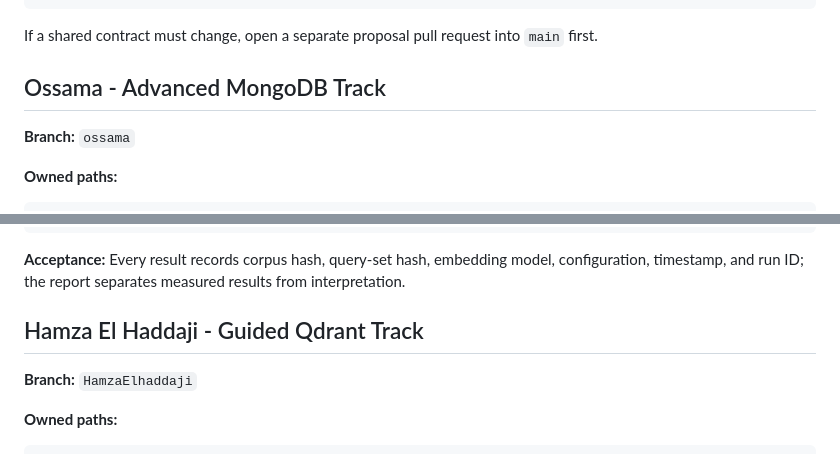
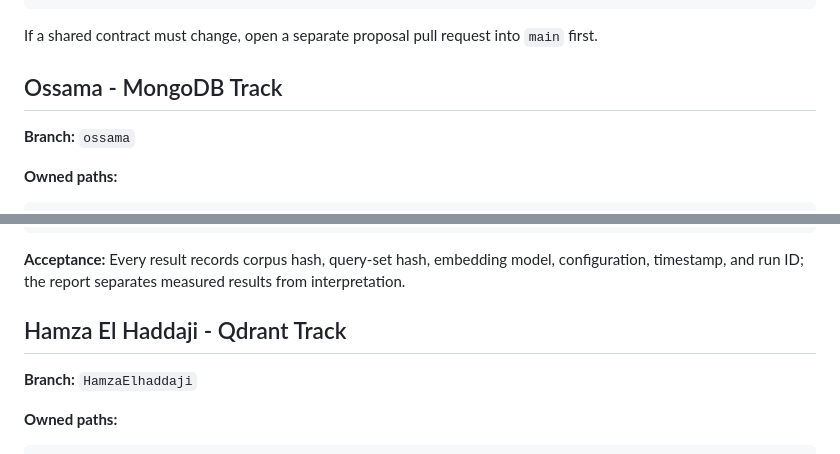
Before and after one commit to Maaskk/mongodb-qdrant-vector-search-rag, a Markdown page: TASKS.md, 2 parts joined by grey strips. Drawn GitHub-style.

```diff
--- a/TASKS.md
+++ b/TASKS.md
@@ -20,7 +20,7 @@ src/vector_rag/backend.py
 
 If a shared contract must change, open a separate proposal pull request into `main` first.
 
-## Ossama - Advanced MongoDB Track
+## Ossama -  MongoDB Track
 
 **Branch:** `ossama`
 
@@ -113,7 +113,7 @@ reports/sections/mongodb.md
 
 **Acceptance:** Every result records corpus hash, query-set hash, embedding model, configuration, timestamp, and run ID; the report separates measured results from interpretation.
 
-## Hamza El Haddaji - Guided Qdrant Track
+## Hamza El Haddaji -  Qdrant Track
 
 **Branch:** `HamzaElhaddaji`
 
```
____
Your goal: Your answer must be an exact copy of the data above, minus its pictures.

Output for this exercise:
Before and after one commit to Maaskk/mongodb-qdrant-vector-search-rag, a Markdown page: TASKS.md, 2 parts joined by grey strips. Drawn GitHub-style.

```diff
--- a/TASKS.md
+++ b/TASKS.md
@@ -20,7 +20,7 @@ src/vector_rag/backend.py
 
 If a shared contract must change, open a separate proposal pull request into `main` first.
 
-## Ossama - Advanced MongoDB Track
+## Ossama -  MongoDB Track
 
 **Branch:** `ossama`
 
@@ -113,7 +113,7 @@ reports/sections/mongodb.md
 
 **Acceptance:** Every result records corpus hash, query-set hash, embedding model, configuration, timestamp, and run ID; the report separates measured results from interpretation.
 
-## Hamza El Haddaji - Guided Qdrant Track
+## Hamza El Haddaji -  Qdrant Track
 
 **Branch:** `HamzaElhaddaji`
 
```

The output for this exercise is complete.